The country has 2,821 MW solar power installed. “Our objective should be to reduce the cost of solar power, not increase it,” say solar power developers. Due to competition in the domestic market, the cost of solar energy crashed from Rs 18 per unit five years ago to Rs 7-8 per unit now, they say. “Duty would be detrimental to the solar sector at a time when we are so close to grid parity,” says Gaurav Sood, managing director, Solair-direct, Pune-based developer. “The already cash-strapped power distribution companies are reluctant to buy solar power. They say it is expensive. They would become even more hesitant,” says Indrapreet Wadhwa, CEO of Azure Power, project developer in Delhi.

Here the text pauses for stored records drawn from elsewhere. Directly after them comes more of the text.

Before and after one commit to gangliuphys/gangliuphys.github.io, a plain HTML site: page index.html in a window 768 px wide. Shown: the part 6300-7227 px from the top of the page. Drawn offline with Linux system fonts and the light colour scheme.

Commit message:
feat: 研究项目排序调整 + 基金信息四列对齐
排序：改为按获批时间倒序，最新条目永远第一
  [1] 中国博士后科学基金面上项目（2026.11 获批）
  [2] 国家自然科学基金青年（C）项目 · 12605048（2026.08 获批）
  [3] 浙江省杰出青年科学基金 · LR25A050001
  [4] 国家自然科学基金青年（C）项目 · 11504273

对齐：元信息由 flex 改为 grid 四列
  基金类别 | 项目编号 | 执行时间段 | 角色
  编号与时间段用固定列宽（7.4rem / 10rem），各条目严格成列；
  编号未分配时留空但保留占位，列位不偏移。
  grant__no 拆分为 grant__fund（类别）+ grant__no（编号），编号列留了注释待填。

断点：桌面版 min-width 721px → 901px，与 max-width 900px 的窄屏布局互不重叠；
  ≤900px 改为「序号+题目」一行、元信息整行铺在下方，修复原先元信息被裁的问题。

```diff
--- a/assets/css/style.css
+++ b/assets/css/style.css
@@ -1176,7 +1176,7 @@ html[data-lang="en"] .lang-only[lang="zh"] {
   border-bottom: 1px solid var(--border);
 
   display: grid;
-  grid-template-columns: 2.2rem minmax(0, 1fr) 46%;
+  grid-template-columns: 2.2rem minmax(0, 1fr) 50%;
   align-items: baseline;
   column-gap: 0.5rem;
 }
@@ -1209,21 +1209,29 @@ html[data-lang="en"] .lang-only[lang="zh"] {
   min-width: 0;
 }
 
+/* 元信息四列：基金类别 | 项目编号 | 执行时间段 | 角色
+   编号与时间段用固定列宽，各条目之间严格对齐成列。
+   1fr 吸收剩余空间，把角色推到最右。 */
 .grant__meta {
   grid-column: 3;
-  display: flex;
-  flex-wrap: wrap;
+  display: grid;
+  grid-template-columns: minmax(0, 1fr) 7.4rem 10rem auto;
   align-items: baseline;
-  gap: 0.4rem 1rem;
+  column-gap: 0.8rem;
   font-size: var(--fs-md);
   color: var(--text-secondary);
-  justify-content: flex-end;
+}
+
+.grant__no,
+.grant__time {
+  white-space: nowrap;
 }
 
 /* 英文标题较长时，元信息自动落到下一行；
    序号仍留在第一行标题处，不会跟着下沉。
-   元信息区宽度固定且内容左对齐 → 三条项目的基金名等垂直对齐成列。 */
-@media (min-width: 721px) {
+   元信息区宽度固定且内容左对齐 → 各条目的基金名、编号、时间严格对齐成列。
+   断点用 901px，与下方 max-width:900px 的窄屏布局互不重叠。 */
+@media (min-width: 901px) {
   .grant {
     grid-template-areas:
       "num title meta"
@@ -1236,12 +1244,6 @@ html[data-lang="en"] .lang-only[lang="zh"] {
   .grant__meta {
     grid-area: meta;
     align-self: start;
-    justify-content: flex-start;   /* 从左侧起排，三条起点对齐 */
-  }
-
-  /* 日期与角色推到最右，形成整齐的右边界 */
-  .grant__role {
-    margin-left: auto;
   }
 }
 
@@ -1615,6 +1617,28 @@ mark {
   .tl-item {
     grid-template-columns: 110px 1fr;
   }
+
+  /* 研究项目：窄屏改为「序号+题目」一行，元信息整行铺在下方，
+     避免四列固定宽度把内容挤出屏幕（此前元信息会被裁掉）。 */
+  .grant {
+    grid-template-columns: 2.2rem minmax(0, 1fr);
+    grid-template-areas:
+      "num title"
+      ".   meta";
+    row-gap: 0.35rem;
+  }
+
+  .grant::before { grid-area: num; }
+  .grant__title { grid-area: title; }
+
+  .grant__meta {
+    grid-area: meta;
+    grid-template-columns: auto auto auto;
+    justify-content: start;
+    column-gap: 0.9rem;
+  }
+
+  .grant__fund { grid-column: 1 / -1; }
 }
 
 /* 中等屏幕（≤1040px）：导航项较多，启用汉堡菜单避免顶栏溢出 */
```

“The biggest loser will be the consumer,” says Nair. “A success story was shaping up in rural India where people were shifting from the kerosene- or diesel-based power to the cheaper solar power. The story may reverse,” he says. Diesel power costs Rs 18 per unit.
Gupta of Indosolar is not ready to buy these arguments. India is not the only country to impose duty, he says. In 2012, the US imposed 31 per cent to 250 per cent anti-dumping duty on Chinese panels. In 2013, EU charged an average 47.7 per cent duty on Chinese imports.
The domestic industry has long been complaining that solar manufacturers in China and Taiwan enjoy massive state subsidies. This created a glut of cells in their own market. When the US and EU closed doors to their products, China and Taiwan started dumping them in India. The US pushed its panels in India through fast start financing (see ‘US, the winner in India’s solar mission’).
“The duty may increase solar tariff for some time but in the long run everybody will benefit. It is for the government to decide whether we want to be a nation of traders or of self-sufficient domestic industry,” says Dhruv Sharma, CEO of Jupiter Solar, Kolkata-based manufacturer of solar cells.
There are other ways to promote the domestic industry, says Kapoor. “We need a robust domestic solar industry. It is for this reason we reserved 375 MW of the total 750 MW for domestic players under batch 1 of phase 2 of the Jawaharlal Nehru National Solar Mission,” he says.
Chandra Bhushan, deputy director-general of the Centre for Science and Environment, a Delhi-based non-profit, concurs. “The government can give soft loans to developers who buy from domestic industry besides other incentives to promote domestic manufacturing,” he says. The domestic cell industry says it can take care of 375 MW of the national solar mission. It plans to increase the capacity to 1,000 MW within a year if fair trade is established. Bhushan expresses concern that the duty will benefit only a handful of Indian cell manufacturers. “They may cartelise in future and jack up the prices when the cost of imported solar cells increases,” he says. “We should have our objective clear, which is to bring down the cost of clean energy while protecting the domestic industry.
We have to strike a balance,” he adds.
|US, the winner in India's solar mission
ON MAY 23, the World Trade Organization formed a panel to probe a complaint filed by the US. It says the Jawaharlal Nehru National Solar Mission interferes with free trade as it favours domestic sourcing of solar panels. India has denied the charge. The Centre for Science and Environment (CSE), a Delhi-based non-profit, says the US is trying to browbeat India to further the interest of its own solar companies. The US has used to its advantage the climate "fast start financing", a US $30 billion fund set up under the United Nations Framework Convention on Climate Change. The fund, adopted at the Copenhagen climate meet in 2009, was supposed to help developing countries deal with climate change impacts and limit greenhouse gas emissions. The US Exim Bank and the Overseas Private Investment Corporation offer lowinterest loans to Indian project developers on the condition that they buy equipment, panels and cells from US firms. This has distorted the market in favour of the US. A CSE estimate shows in the first phase of the solar mission about half of the panels were made in the US, which is promoting its domestic industry but is not allowing India to do the same.